Background. Exposure therapy is at the core of the treatment of pathological anxiety. While the inhibitory learning model proposes a framework for the mechanisms underlying exposure therapy, in particular expectancy violation, causal evidence for its assumptions remains elusive. Therefore, the aim of the current study was to provide evidence for the influence of expectancy violation on extinction retention by manipulating the magnitude of expectancy violation during extinction learning. Method. In total, 101 individuals completed a web-based fear conditioning protocol, consisting of a fear acquisition and extinction phase, as well as a spontaneous recovery and fear reinstatement test 24h later. To experimentally manipulate expectancy violation, participants were presented only with states of the conditioned stimulus that either weakly or strongly predicted the aversive outcome. Consequently, the absence of any aversive outcomes in the extinction phase resulted in low or high expectancy violation, respectively. Results. We found successful fear acquisition and manipulation of expectancy violation, which was associated with reduced threat ratings for the high compared to the low expectancy violation group directly after extinction learning. On Day 2, inhibitory CS-noUS associations could be retrieved for expectancy ratings, whereas there were no substantial group differences for threat ratings. Conclusion.
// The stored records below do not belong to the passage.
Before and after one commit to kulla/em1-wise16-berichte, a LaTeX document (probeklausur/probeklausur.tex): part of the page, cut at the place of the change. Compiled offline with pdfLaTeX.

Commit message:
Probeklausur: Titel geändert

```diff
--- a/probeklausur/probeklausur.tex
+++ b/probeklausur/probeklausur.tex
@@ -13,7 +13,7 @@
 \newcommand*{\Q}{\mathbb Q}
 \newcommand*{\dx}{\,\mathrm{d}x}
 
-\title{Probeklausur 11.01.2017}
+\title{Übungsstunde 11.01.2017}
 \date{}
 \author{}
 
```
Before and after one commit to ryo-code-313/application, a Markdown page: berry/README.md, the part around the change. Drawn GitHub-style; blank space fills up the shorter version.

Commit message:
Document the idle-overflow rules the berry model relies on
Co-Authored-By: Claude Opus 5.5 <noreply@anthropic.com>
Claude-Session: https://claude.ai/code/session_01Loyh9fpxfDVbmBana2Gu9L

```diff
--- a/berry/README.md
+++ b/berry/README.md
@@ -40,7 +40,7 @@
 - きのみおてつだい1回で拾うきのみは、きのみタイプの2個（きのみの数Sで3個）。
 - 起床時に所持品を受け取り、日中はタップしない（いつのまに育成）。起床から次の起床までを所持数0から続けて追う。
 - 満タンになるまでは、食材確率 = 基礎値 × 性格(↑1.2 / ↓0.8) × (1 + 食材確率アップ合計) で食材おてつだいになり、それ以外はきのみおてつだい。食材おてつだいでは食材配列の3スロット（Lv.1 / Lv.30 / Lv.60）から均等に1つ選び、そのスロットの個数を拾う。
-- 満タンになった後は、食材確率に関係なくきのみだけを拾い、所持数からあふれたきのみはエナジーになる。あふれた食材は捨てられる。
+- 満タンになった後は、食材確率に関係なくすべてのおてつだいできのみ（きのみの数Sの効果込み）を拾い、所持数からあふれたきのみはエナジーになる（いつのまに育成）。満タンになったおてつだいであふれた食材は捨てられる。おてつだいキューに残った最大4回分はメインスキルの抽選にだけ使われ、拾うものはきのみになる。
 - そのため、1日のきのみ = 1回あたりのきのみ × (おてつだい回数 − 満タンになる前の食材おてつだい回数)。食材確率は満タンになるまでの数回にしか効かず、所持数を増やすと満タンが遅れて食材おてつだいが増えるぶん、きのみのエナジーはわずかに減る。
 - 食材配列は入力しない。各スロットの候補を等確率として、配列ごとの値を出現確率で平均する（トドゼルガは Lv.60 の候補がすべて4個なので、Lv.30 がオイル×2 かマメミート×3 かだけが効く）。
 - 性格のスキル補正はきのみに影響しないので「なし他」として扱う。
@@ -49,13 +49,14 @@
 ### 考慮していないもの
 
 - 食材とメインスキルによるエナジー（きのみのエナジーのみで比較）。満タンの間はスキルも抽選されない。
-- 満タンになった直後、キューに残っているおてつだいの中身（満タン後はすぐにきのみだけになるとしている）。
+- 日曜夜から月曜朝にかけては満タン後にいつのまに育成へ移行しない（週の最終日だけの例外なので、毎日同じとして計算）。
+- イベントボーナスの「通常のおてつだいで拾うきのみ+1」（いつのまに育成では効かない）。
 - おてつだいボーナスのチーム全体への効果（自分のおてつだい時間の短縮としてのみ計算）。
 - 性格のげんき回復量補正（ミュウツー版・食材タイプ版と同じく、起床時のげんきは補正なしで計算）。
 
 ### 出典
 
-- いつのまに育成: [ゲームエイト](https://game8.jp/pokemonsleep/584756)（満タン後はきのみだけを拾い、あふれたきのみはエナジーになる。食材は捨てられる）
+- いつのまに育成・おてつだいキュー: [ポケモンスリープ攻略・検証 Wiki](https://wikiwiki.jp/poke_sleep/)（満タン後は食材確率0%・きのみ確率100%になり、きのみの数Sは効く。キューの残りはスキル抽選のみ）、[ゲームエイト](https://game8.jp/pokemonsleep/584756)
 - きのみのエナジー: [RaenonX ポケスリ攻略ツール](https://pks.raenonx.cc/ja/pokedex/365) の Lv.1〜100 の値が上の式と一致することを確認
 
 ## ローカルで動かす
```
These findings indicate that the magnitude of expectancy violation is related to the retrieval of conscious threat expectancies, but it is unclear how these changes translate to affective components (i.e., threat ratings) of the fear response and to symptoms of pathological anxiety.

Clinical Psychology in Europe, 5(2)